At Portland, we have been describing 2017 as the year Brexit gets real.
The second half of 2016 was full of sound and fury, as people adjusted to the shock of the UK’s vote to leave the EU. There was enormous political upheaval, as one Prime Minister fell, another rose, and Opposition parties were engulfed in leadership crises.
But there were very few developments in the Brexit process itself. The Government kept its cards close to its chest and the terms of the UK’s ongoing relationship with the EU remained fundamentally unchanged.
This year the pace has picked up markedly. The UK’s negotiating objectives outlined in Theresa May’s Lancaster House speech, while not altogether unexpected, have at least provided clarity.
The process for triggering Article 50 is also clear following the conclusion of the legal process and the commencement of parliamentary proceedings. It now seems very likely Theresa May will be able to meet her self-imposed deadline of 31 March for triggering Article 50.
At that point, the game changes. Brexit will no longer be the domestic-focused, inward-looking debate we have seen so far. It will be a two-way process, with EU views on what should happen carrying at least as much weight as UK views.

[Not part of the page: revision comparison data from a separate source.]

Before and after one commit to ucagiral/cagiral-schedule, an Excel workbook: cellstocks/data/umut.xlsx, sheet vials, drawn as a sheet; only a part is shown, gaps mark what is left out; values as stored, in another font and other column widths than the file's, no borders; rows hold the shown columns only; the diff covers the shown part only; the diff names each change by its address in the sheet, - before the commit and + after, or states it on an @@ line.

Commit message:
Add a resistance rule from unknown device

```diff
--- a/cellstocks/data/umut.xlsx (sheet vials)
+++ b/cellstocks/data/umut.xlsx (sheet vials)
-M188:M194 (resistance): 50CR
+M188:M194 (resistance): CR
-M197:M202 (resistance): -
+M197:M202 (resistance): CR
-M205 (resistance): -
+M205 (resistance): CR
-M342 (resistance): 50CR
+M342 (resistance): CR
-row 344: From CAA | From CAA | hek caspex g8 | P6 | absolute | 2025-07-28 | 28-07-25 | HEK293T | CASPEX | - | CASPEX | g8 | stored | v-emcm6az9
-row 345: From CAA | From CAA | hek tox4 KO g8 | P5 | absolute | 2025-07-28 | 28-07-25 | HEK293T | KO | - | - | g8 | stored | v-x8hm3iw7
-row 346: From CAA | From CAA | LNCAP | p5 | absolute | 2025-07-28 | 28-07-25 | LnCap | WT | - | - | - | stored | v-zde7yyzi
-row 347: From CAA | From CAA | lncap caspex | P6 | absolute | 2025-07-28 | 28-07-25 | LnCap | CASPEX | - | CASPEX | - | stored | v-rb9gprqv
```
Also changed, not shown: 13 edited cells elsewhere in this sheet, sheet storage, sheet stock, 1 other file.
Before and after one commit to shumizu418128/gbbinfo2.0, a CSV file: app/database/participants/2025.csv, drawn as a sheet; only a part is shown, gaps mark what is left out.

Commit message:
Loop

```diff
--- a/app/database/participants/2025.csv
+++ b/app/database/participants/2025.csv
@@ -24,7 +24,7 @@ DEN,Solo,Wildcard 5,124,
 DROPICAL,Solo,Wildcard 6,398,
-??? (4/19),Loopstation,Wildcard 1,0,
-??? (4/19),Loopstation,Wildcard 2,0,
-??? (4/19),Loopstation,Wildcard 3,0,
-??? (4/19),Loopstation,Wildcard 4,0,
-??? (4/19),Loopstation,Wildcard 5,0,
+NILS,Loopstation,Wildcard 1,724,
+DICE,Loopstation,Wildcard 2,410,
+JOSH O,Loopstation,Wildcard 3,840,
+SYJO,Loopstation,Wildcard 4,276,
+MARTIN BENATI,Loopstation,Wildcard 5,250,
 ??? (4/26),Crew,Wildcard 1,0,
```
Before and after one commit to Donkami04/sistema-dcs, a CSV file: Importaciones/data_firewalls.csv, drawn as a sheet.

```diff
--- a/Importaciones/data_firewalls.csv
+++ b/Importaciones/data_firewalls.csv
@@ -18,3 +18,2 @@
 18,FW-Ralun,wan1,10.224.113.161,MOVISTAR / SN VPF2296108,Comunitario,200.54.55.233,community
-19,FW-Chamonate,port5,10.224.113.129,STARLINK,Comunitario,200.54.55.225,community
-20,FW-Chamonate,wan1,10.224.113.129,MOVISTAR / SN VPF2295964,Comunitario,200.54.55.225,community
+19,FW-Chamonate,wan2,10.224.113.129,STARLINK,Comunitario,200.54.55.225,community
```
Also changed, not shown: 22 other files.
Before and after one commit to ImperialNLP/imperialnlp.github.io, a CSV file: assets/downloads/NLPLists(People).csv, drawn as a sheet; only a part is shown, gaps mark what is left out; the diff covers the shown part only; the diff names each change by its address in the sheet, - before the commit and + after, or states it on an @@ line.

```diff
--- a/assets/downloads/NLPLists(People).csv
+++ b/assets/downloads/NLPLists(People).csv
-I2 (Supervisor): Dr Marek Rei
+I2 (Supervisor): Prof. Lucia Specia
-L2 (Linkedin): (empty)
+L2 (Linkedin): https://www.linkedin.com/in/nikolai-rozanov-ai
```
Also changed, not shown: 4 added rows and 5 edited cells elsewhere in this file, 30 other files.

The prices of Theresa May’s objectives – securing control of immigration, stopping significant financial contributions, ending the jurisdiction of the European Court of Justice and enabling the UK to agree its own bilateral trade deals – will start to become clear.
And yet meaningful negotiations will not really get going until new governments are elected in the France and Germany later this year. The window for negotiation will be squeezed at the other end too, given the need to set aside time for ratification of a deal by member states and the European Parliament.
The UK faces an enormous challenge in meeting its goal of agreeing a new free trade agreement with the EU in this time frame, not least as the Commission has so far stubbornly refused to countenance negotiating the future trading relationship in parallel with the withdrawal settlement.
Brexit presents Whitehall and Brussels institutions with an enormous and unprecedented challenges. That was the biggest takeaway from Portland’s event to launch our new publication, Destination Brexit, earlier this month.
The diversity and intensity of opinion among our distinguished panel, including former Justice Secretary Michael Gove and former Foreign Minister of Poland Radek Sikorski, showed there is no silver bullet or amicable resolution in sight.
If the debate in the UK is missing something, it is an appreciation of the impact the EU’s determination to protect its political project, and its hurt feelings at the UK’s rejection, will both have.
The parties in this negotiation will not necessarily act out of rational economic self-interest. There is a bumpy road ahead and the final outcome is still far from clear.
Victoria Dean is partner and head of Portland’s Brexit Unit. Previously head of the Foreign Office’s European directorate, Dean spent the summer on the Government’s Brexit preparations. Prior roles in government also include spokesperson and head of comms for the UK’s representation in Brussels.